Lead thou me on!
The night is dark, and I am far from home,–
Lead thou me on!
Keep thou my feet; I do not ask to see
The distant scene,–one step enough for me.

O lux aeterna, lead thou me on
O lux beata, lead, kindly light, lead me on
So long thy power has blest me, sure it still
Will lead me on

I was not ever thus, nor prayed that thou
Shouldst lead me on:
I loved to choose and see my path, but now
Lead thou me on!
I loved the garish days, and, spite of fears,
Pride ruled my will: remember not past years.

So long thy power hath blessed me, sure it still
Will lead me on;
O’er moor and fen, o’er crag and torrent, till
The night is gone;
And with the morn those angel faces smile
Which I have loved long since, and lost awhile.
~John Henry Newman

Lead, kindly light, amidst the grey and gloom
The night is long and I am far from home
Here in the dark, I do not ask to see
The path ahead–one step enough for me
Lead on, lead on, kindly light.

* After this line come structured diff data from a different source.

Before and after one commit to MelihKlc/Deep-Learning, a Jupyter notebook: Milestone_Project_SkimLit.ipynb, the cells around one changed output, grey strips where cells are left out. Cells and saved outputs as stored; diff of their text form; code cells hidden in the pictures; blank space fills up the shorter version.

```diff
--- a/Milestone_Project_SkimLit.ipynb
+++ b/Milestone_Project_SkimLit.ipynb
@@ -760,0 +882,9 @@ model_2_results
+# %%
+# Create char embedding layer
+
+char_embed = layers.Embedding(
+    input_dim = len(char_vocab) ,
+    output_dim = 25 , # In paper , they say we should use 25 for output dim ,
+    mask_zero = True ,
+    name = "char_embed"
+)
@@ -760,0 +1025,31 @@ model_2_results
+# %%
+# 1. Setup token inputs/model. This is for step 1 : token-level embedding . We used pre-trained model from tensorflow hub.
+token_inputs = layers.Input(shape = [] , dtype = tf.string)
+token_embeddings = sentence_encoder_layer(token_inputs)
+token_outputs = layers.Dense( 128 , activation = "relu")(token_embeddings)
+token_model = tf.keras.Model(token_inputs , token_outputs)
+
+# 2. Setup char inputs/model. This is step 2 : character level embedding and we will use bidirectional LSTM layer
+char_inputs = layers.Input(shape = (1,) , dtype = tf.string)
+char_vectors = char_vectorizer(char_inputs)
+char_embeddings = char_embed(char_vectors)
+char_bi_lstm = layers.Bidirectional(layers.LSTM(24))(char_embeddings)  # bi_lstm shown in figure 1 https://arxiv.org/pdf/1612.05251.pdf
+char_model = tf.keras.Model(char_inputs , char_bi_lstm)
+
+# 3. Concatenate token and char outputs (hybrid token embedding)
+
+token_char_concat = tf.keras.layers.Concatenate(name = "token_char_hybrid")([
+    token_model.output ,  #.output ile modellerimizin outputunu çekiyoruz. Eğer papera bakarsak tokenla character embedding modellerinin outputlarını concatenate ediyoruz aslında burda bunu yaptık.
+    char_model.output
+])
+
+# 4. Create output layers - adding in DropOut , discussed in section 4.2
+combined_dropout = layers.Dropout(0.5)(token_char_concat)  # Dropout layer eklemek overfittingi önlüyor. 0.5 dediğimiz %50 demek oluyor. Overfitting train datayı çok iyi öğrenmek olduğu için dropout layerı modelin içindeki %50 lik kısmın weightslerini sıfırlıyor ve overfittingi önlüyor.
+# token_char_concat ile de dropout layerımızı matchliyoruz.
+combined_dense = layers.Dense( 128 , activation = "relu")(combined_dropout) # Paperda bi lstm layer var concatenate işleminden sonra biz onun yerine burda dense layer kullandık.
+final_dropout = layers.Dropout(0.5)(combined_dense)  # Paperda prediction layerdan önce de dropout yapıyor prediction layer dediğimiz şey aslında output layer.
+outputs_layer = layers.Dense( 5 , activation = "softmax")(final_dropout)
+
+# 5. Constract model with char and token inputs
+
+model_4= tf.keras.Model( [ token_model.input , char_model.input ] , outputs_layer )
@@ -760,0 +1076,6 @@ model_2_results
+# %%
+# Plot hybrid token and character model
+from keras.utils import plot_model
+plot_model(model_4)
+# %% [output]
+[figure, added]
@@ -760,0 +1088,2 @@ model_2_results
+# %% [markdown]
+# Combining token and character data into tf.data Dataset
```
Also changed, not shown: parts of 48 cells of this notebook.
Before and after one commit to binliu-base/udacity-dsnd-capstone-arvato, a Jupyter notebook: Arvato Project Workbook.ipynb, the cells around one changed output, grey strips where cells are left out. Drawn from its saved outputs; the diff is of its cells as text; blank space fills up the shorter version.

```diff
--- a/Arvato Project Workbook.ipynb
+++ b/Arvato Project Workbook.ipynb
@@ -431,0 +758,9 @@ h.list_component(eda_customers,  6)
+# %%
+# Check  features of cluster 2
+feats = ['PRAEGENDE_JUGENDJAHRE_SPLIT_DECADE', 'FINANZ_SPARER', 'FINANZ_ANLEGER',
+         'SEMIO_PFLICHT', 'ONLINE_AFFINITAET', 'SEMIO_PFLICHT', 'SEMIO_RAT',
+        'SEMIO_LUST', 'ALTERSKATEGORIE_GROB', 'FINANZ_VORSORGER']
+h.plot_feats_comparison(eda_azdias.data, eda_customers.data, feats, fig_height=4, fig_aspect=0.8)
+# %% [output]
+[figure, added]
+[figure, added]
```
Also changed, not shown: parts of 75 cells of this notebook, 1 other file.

I was not ever willing to be led
I could have stayed, but I ran instead
In spite of fear, I followed my pride
My eyes could see, but my heart was blind
Lead on, lead on, kindly light.

And in the night, when I was afraid
Your feet beside my own on the way
Each stumbling step where other men have trod
shortens the road leading home to my God
Lead on, lead on,
my God, my God,
lead on, lead on, kindly light.
~Audrey Assad
inspired by Ven. John Henry Cardinal Newman’s poem of the same name

 

Waking up in a storm-tossed night,
in pitch blackness, realizing the power has gone out,
and the bedside flashlight is not where it should be~

the familiar path to bathroom and kitchen
becomes obstacle course,
full of places to trip
and stub toes
and bump heads.

Illumination for only the next step
is all I need.
A small circle of light that shows
where to safely put my foot.

You, Lord, step alongside me
You, Lord, make the dark less fearsome
You, Lord, are that safe and kindly light
that never goes out.